R. Menon, A.K. Cherian, P. Patil
The use of resistant cultivars with acceptable yield and quality is a key component in managing diseases and pests in an integrated cropping system. Among the various diseases affecting banana in Kerala, Sigatoka leaf spots constitute a major threat. Resistance to the leaf spot disease is a major breeding target of crop improvement programs across the globe and a number of resistant hybrids have been evolved. A total of 350 accessions conserved in a field genebank at the Banana Research Station, Kannara have been characterized and evaluated to identify resistant sources. 'Pisang Lilin', 'Pisang Madu', 'Pisang Jari Buaya', 'Pisang Berlin', 'Cv. Rose', 'Tongat' and 'Sanna Chenkadali' are the Sigatoka leaf spot resistant edible AA diploids identified and used as male/female parents in hybridization. 'Pisang Lilin' served as the male parent of two Sigatoka leaf spot resistant hybrids developed and released for cultivation in Kerala. Presently a number of resistant edible diploids and the highly resistant wild 'Calcutta-4' (Musa acuminata ssp. burmannicoides) are employed in the improvement of commercial French plantain cultivar 'Nendran' (AAB genome, Plantain subgroup). 'Dudhsagar' (AAB genome), a dual purpose cultivar with high productivity (30 t ha-1) and 'Yangambi Km 5' (AAA genome, Ibota subgroup), a small fruited dessert banana are two Sigatoka resistant selections from indigenous and exotic germplasm, respectively. Shade tolerance and multiple resistances make these cultivars ideal choices for homesteads, where they can be grown without any plant protection measures. Among 17 introduced tetraploid hybrids evaluated, 7 displayed high resistance to Sigatoka leaf spot in addition to good yield attributes, and are under multi-location testing to assess their adoption potential.

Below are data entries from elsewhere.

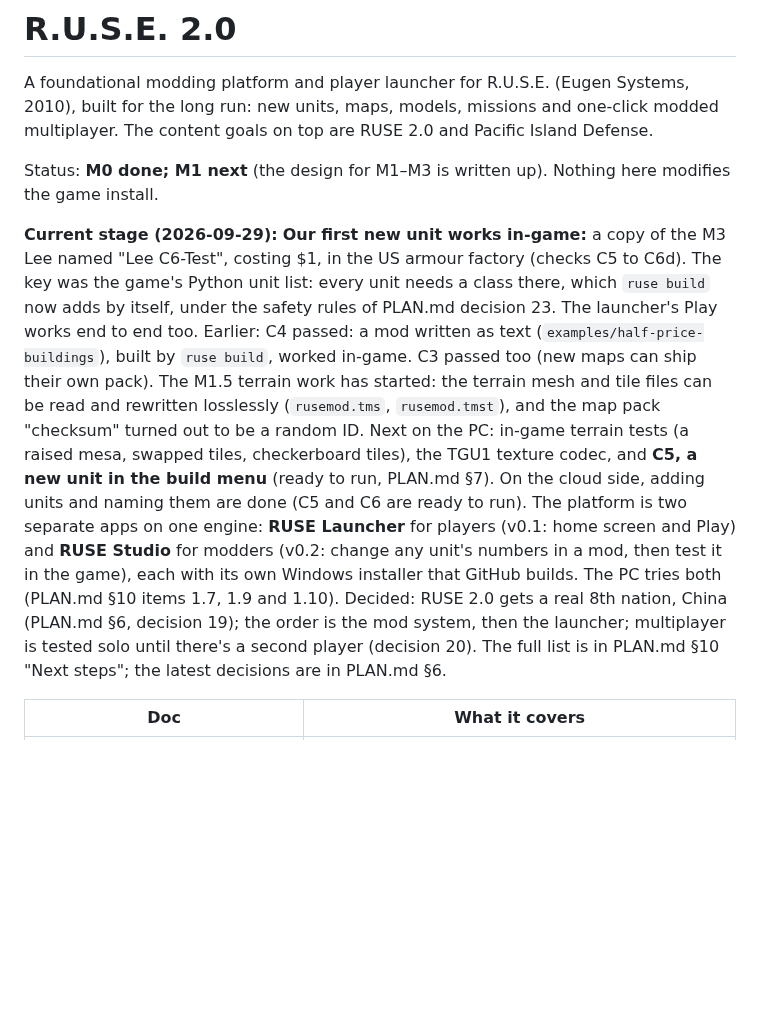
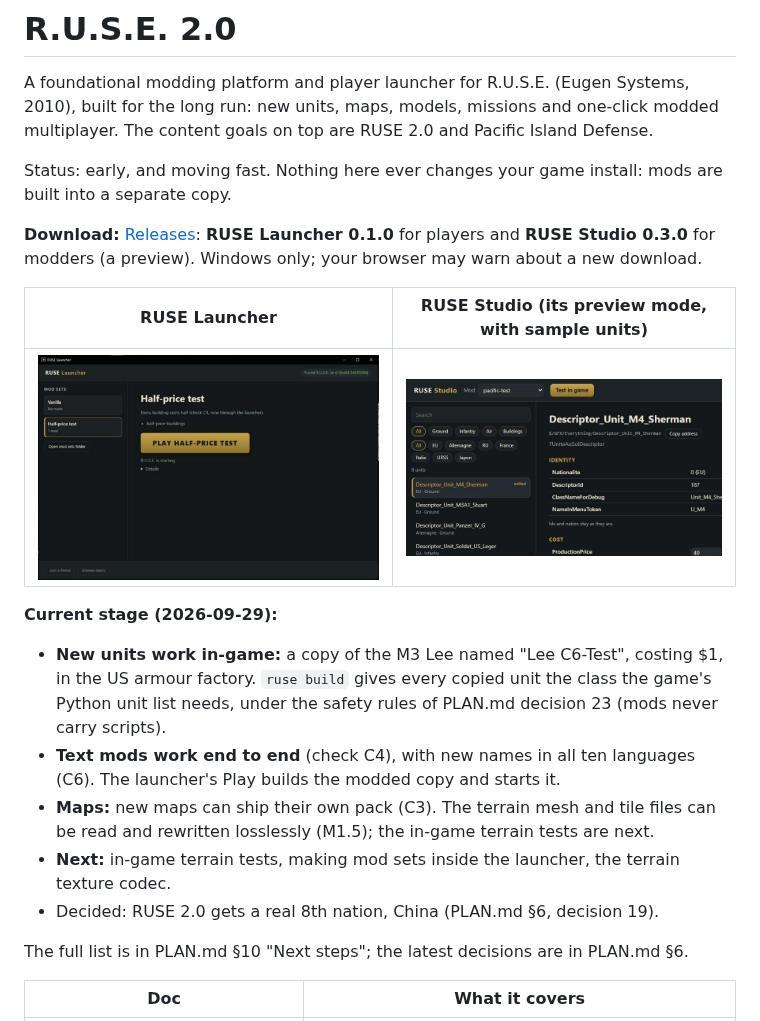
Before and after one commit to sneadtristen6/R.U.S.E-2.0-Project, a Markdown page: README.md, the part around the change. GitHub-like rendering; pictures changed too: docs/images/launcher.jpg (added), docs/images/studio-unit.jpg (added); blank space fills up the shorter version.

Commit message:
README: download links and screenshots of both apps; current stage refreshed
Co-Authored-By: Claude Opus 5.5 <noreply@anthropic.com>

```diff
--- a/README.md
+++ b/README.md
@@ -3,19 +3,26 @@
 A foundational modding platform and player launcher for R.U.S.E. (Eugen Systems, 2010), built for the long run:
 new units, maps, models, missions and one-click modded multiplayer. The content goals on top are RUSE 2.0 and Pacific Island Defense.
 
-Status: **M0 done; M1 next** (the design for M1–M3 is written up). Nothing here modifies the game install.
+Status: early, and moving fast. Nothing here ever changes your game install: mods are built into a separate copy.
 
-**Current stage (2026-09-29):** **Our first new unit works in-game:** a copy of the M3 Lee named "Lee C6-Test", costing $1, in the US armour factory (checks C5 to C6d). The key was the game's Python unit list: every unit needs a class there, which `ruse build` now adds by itself, under the safety rules of PLAN.md decision 23. The launcher's Play works end to end too. Earlier: C4 passed: a mod written as text (`examples/half-price-buildings`), built by
-`ruse build`, worked in-game. C3 passed too (new maps can ship their own pack). The M1.5 terrain work has started:
-the terrain mesh and tile files can be read and rewritten losslessly (`rusemod.tms`, `rusemod.tmst`), and the map
-pack "checksum" turned out to be a random ID. Next on the PC: in-game terrain tests (a raised mesa, swapped tiles,
-checkerboard tiles), the TGU1 texture codec, and **C5, a new unit in the build menu** (ready to run, PLAN.md §7).
-On the cloud side, adding units and naming them are done (C5 and C6 are ready to run). The platform is two separate
-apps on one engine: **RUSE Launcher** for players (v0.1: home screen and Play) and **RUSE Studio** for modders (v0.2:
-change any unit's numbers in a mod, then test it in the game), each with its own Windows installer that GitHub
-builds. The PC tries both (PLAN.md §10 items 1.7, 1.9 and 1.10).
-Decided: RUSE 2.0 gets a real 8th nation, China (PLAN.md §6, decision 19); the order is the mod system, then the
-launcher; multiplayer is tested solo until there's a second player (decision 20).
+**Download:** [Releases](https://github.com/sneadtristen6/Ruse-Mod-Platform/releases): **RUSE Launcher 0.1.0** for
+players and **RUSE Studio 0.3.0** for modders (a preview). Windows only; your browser may warn about a new download.
+
+| RUSE Launcher | RUSE Studio (its preview mode, with sample units) |
+|---|---|
+| ![RUSE Launcher: mod sets on the left, Play on the right](docs/images/launcher.jpg) | ![RUSE Studio: a unit's values, ready to edit](docs/images/studio-unit.jpg) |
+
+**Current stage (2026-09-29):**
+- **New units work in-game:** a copy of the M3 Lee named "Lee C6-Test", costing $1, in the US armour factory.
+  `ruse build` gives every copied unit the class the game's Python unit list needs, under the safety rules of
+  PLAN.md decision 23 (mods never carry scripts).
+- **Text mods work end to end** (check C4), with new names in all ten languages (C6). The launcher's Play builds the
+  modded copy and starts it.
+- **Maps:** new maps can ship their own pack (C3). The terrain mesh and tile files can be read and rewritten
+  losslessly (M1.5); the in-game terrain tests are next.
+- **Next:** in-game terrain tests, making mod sets inside the launcher, the terrain texture codec.
+- Decided: RUSE 2.0 gets a real 8th nation, China (PLAN.md §6, decision 19).
+
 The full list is in PLAN.md §10 "Next steps"; the latest decisions are in PLAN.md §6.
 
 | Doc | What it covers |
```
Also changed, not shown: .github/release-notes/launcher.md (+2 -0 lines), .github/release-notes/studio.md (+2 -0 lines), docs/images/studio-units.jpg (added).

Menon, R., Cherian, A.K. and Patil, P. (2016). An overview of genetic resources of banana resistant to Sigatoka leaf spots in Kerala, India. Acta Hortic. 1114, 161-170
DOI: 10.17660/ActaHortic.2016.1114.23
accession, breeding, cultivar, edible diploids, indigenous, productivity, susceptible

Acta Horticulturae